In 2023 Vanessa was appointed as the ACT’s inaugural Aboriginal and Torres Strait Islander Children and Young People Commissioner. In this role, she will work to protect and promote the rights, interests and wellbeing of Aboriginal and Torres Strait Islander children and young people in the ACT, both individually and at a systemic level.
Vanessa is also a recipient of the Australian Human Rights Medal, awarded by the Australian Human Rights Commissioner, in 2019 where her acceptance speech gained global recognition and response. She has also been named as one of 10 Changemakers standing and showing up for a better future by Women’s Agenda and selected in the Power Generation: emerging Indigenous leaders on overcoming adversity.
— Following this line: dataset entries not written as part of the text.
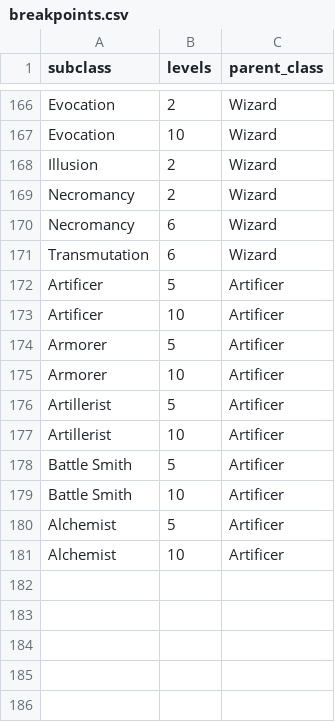
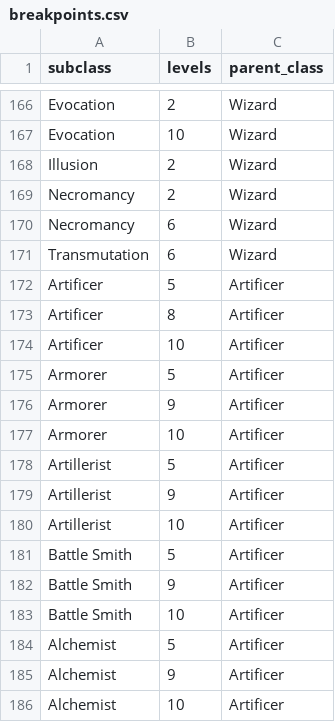
Before and after one commit to jokaah/bg3_random_build, a CSV file: breakpoints.csv, drawn as a sheet; only a part is shown, gaps mark what is left out; the diff names each change by its address in the sheet, - before the commit and + after, or states it on an @@ line.

Commit message:
More artificer

```diff
--- a/breakpoints.csv
+++ b/breakpoints.csv
+row 173: Artificer | 8 | Artificer
+row 176: Armorer | 9 | Artificer
+row 179: Artillerist | 9 | Artificer
+row 182: Battle Smith | 9 | Artificer
+row 185: Alchemist | 9 | Artificer
```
Vanessa is an activist, lawyer, writer and a researcher at the University of Technology dedicating her work to decolonisation and empowering Indigenous self-determination and Justice for First Nations people and children both in Australia and globally. She is also currently writing her first book Long Yarn Shot which tells her story, and identifies the history of Australia, whilst inviting the people to come and learn together.
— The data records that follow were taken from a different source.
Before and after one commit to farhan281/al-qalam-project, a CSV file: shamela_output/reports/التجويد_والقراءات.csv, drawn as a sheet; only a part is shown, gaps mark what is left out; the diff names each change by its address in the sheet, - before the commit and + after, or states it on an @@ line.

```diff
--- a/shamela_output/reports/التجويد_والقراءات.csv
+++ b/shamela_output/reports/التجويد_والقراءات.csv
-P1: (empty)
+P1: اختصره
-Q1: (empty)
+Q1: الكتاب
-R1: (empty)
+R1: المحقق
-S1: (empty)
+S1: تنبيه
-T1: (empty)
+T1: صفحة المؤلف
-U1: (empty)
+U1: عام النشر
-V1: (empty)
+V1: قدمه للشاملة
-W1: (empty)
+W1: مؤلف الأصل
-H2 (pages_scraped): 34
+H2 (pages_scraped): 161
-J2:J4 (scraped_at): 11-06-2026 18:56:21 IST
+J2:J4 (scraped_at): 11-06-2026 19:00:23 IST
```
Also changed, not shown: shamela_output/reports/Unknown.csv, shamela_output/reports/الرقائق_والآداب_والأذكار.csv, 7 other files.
Vanessa regularly leads protests, and ensures the messaging and voices of Black Lives Matter are amplified. She continues to commit her work to end discrimination and, ensure the rights of Indigenous people are heard. Vanessa actively shares the power of intersectionality and recognises the importance of gender and diversity, Indigenous People, and Human Rights. Vanessa has represented Australia on the international scale, where she was asked to attend Lebanon for the global convention and human rights.
Vanessa has spoken at a variety of events, including After-Hours hosted by the NSW Art Gallery, All About Women at the Sydney Opera House, The Sydney Writers Festival, Ngalu Warrawi (We Stand Strong) Australian Museum and others. In these presentations , Vanessa invites audiences to engage with truth-telling as she demonstrates her love for humanity, how we come together, how we can show up and re-imagine a better world with practice.
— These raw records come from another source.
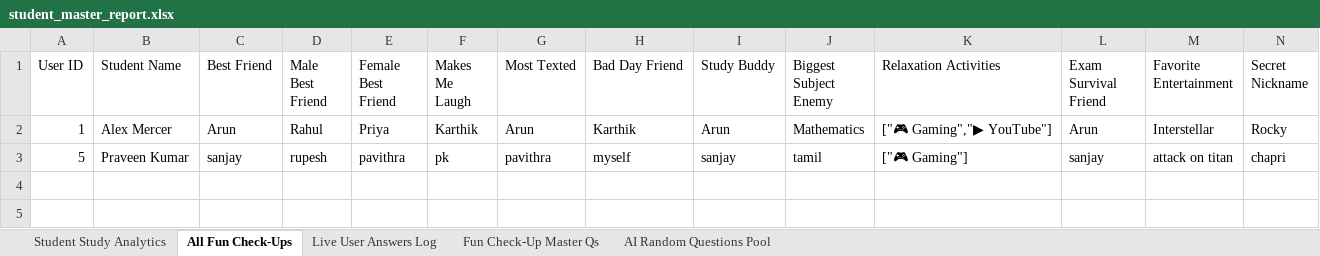
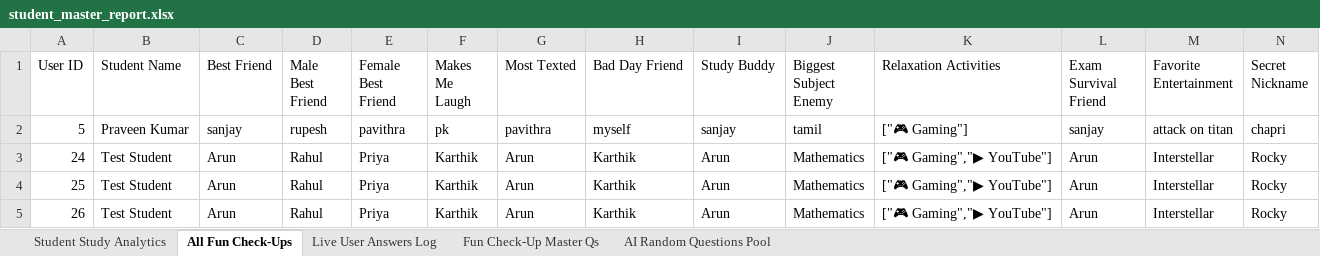
Before and after one commit to praveenk3139/studyflow, an Excel workbook: student_master_report.xlsx, sheet All Fun Check-Ups, drawn as a sheet; only a part is shown; values as stored, in another font and other column widths than the file's, no borders; removed rows and columns are numbered as before the commit, all else as after; rows hold the shown columns only; the diff names each change by its address in the sheet, - before the commit and + after, or states it on an @@ line.

```diff
--- a/student_master_report.xlsx (sheet All Fun Check-Ups)
+++ b/student_master_report.xlsx (sheet All Fun Check-Ups)
-row 2: 1 | Alex Mercer | Arun | Rahul | Priya | Karthik | Arun | Karthik | Arun | Mathematics | ["🎮 Gaming","▶ YouTube"] | Arun | Interstellar | Rocky
+row 3: 24 | Test Student | Arun | Rahul | Priya | Karthik | Arun | Karthik | Arun | Mathematics | ["🎮 Gaming","▶ YouTube"] | Arun | Interstellar | Rocky
+row 4: 25 | Test Student | Arun | Rahul | Priya | Karthik | Arun | Karthik | Arun | Mathematics | ["🎮 Gaming","▶ YouTube"] | Arun | Interstellar | Rocky
+row 5: 26 | Test Student | Arun | Rahul | Priya | Karthik | Arun | Karthik | Arun | Mathematics | ["🎮 Gaming","▶ YouTube"] | Arun | Interstellar | Rocky
```
Also changed, not shown: sheet Live User Answers Log, sheet Student Study Analytics, fun_questions.xlsx, 2 other files.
Vanessa has written for the Guardian, Indigenous X, Junkie, and Victoria’s Women Trust. She is a regular media contributor and advisor to different political parties regarding issues affecting Indigenous people and Children.
Vanessa is a survivor of Out of Home Care and uses her experience and truth to share with people the importance of human rights, children’s rights and creating a better world. Vanessa was forcibly removed at the age of 10.5 by the department and uses her survival experiences and truth to navigate change. Vanessa’s critical thinking allows for a new perspective of inspiration and action.
Vanessa has had numerous experiences throughout the fields of children and young people and has dedicated most of her life towards the movement and freedom for justice, empowering First Nations self-determination and ensuring Children’s voices are heard and represented.
It is even possible? In this presentation Vanessa Turnbull-Roberts, a proud Bundjalung Widubul-Wiabul woman, invites audiences to learn how to do this, and how to show up. Vanessa stresses thatthe onus is on us to demand change and that we have a responsibility and must not choose silence’. Vanessa Turnbull-Roberts is known, for bringing the people together, where she brings thousands in numbers for protest, influences a whole room when she speaks, and continues to demonstrate what leadership really means, and how do we create a better world.
Reimaging a Better World
Reimaging a Better World
- You will be equipped with the skills and knowledge to identify ways to support the rights and wellbeing of First Nations people
- The audience will walk away with resilience, strength and inspiration, listening and learning with a survivor who has done all she can to be in this very position.
- Recognisee your contribution, and understand ways in which your organisation, company and community can gain greater knowledge and insight into re-imaging a better world that places values, ethics and justice at the frontline for change.
- Have the opportunity to listen and share with an individual who has both lived and professional experience and qualifications.
- The rights and wellbeing of children’s rights, Indigenous rights and human rights.
- Motivated to create and practice a better world in your everyday life. Understanding that our skill sets are all unique, but together play a crucial role to demanding justice.
Who this is for:
- Organisations / companies with social and corporate responsibility ethics and those wanting to identify ways to improve their workplace with ethical values and standards
- Human Rights Events and Organisation
- Organisations looking to centre Indigenous / First Nations Voices and perspectives on the History of Australia, the impact of history and understanding truth-telling.
- Future women and intersectional events
- Organisations looking for intersectional perspectives on Diversity and Inclusion, Cultural Competency and building safe spaces for First Nations, LGBTQIA+ and other underrepresented groups.
Vanessa Turnbull-Roberts, winner of the 2019 Young People's Human Rights MedalReceiving her award, Young People’s Human Rights Medal Winner Vanessa Turnbull-Roberts said, “The system does not work for our kids who are incarcerated - my mind and my spirit can't help but think of those young people that aren't here right now. “I ask that every single person assess your privilege and show up on the front line. We need to amplify those voices and we need to raise those voices.”